Reproduce every entry exactly as shown.

TASK INPUTS:

##############################

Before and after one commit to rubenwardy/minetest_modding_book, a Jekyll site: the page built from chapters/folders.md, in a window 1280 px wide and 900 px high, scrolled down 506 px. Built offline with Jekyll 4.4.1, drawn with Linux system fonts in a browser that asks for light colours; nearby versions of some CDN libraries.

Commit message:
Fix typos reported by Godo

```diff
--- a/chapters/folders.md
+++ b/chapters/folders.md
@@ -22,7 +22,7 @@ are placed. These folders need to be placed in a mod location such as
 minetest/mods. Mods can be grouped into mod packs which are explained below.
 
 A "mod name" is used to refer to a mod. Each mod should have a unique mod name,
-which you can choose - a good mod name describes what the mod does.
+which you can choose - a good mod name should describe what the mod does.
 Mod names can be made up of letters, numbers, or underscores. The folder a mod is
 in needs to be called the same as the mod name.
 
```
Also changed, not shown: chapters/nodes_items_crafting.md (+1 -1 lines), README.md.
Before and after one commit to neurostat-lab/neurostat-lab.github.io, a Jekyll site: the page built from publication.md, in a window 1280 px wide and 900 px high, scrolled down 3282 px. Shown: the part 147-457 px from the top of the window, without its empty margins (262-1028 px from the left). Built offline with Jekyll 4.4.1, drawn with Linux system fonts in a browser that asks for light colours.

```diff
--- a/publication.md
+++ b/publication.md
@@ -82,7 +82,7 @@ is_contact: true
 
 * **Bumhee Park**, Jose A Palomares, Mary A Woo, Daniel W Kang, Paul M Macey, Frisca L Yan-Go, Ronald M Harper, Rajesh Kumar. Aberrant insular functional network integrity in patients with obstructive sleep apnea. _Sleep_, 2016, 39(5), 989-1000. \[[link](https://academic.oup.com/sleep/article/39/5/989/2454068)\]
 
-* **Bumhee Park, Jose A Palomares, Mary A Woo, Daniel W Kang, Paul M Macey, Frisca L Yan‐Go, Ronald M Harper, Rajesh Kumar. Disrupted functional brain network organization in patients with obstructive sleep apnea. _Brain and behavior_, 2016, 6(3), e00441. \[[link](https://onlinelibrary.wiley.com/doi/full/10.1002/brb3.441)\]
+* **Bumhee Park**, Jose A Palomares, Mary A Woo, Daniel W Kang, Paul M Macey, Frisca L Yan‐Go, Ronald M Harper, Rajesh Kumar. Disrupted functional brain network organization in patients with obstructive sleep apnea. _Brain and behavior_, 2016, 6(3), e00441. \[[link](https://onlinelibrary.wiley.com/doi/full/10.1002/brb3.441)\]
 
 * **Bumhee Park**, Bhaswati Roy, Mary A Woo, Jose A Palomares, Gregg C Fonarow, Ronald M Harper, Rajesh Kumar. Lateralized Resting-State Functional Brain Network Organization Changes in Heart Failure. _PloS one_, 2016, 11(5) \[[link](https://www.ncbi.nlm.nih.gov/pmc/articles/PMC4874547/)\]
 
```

##############################

SOLUTION FOR THIS EXERCISE:
Before and after one commit to rubenwardy/minetest_modding_book, a Jekyll site: the page built from chapters/folders.md, in a window 1280 px wide and 900 px high, scrolled down 506 px. Built offline with Jekyll 4.4.1, drawn with Linux system fonts in a browser that asks for light colours; nearby versions of some CDN libraries.

Commit message:
Fix typos reported by Godo

```diff
--- a/chapters/folders.md
+++ b/chapters/folders.md
@@ -22,7 +22,7 @@ are placed. These folders need to be placed in a mod location such as
 minetest/mods. Mods can be grouped into mod packs which are explained below.
 
 A "mod name" is used to refer to a mod. Each mod should have a unique mod name,
-which you can choose - a good mod name describes what the mod does.
+which you can choose - a good mod name should describe what the mod does.
 Mod names can be made up of letters, numbers, or underscores. The folder a mod is
 in needs to be called the same as the mod name.
 
```
Also changed, not shown: chapters/nodes_items_crafting.md (+1 -1 lines), README.md.
Before and after one commit to neurostat-lab/neurostat-lab.github.io, a Jekyll site: the page built from publication.md, in a window 1280 px wide and 900 px high, scrolled down 3282 px. Shown: the part 147-457 px from the top of the window, without its empty margins (262-1028 px from the left). Built offline with Jekyll 4.4.1, drawn with Linux system fonts in a browser that asks for light colours.

```diff
--- a/publication.md
+++ b/publication.md
@@ -82,7 +82,7 @@ is_contact: true
 
 * **Bumhee Park**, Jose A Palomares, Mary A Woo, Daniel W Kang, Paul M Macey, Frisca L Yan-Go, Ronald M Harper, Rajesh Kumar. Aberrant insular functional network integrity in patients with obstructive sleep apnea. _Sleep_, 2016, 39(5), 989-1000. \[[link](https://academic.oup.com/sleep/article/39/5/989/2454068)\]
 
-* **Bumhee Park, Jose A Palomares, Mary A Woo, Daniel W Kang, Paul M Macey, Frisca L Yan‐Go, Ronald M Harper, Rajesh Kumar. Disrupted functional brain network organization in patients with obstructive sleep apnea. _Brain and behavior_, 2016, 6(3), e00441. \[[link](https://onlinelibrary.wiley.com/doi/full/10.1002/brb3.441)\]
+* **Bumhee Park**, Jose A Palomares, Mary A Woo, Daniel W Kang, Paul M Macey, Frisca L Yan‐Go, Ronald M Harper, Rajesh Kumar. Disrupted functional brain network organization in patients with obstructive sleep apnea. _Brain and behavior_, 2016, 6(3), e00441. \[[link](https://onlinelibrary.wiley.com/doi/full/10.1002/brb3.441)\]
 
 * **Bumhee Park**, Bhaswati Roy, Mary A Woo, Jose A Palomares, Gregg C Fonarow, Ronald M Harper, Rajesh Kumar. Lateralized Resting-State Functional Brain Network Organization Changes in Heart Failure. _PloS one_, 2016, 11(5) \[[link](https://www.ncbi.nlm.nih.gov/pmc/articles/PMC4874547/)\]
 
```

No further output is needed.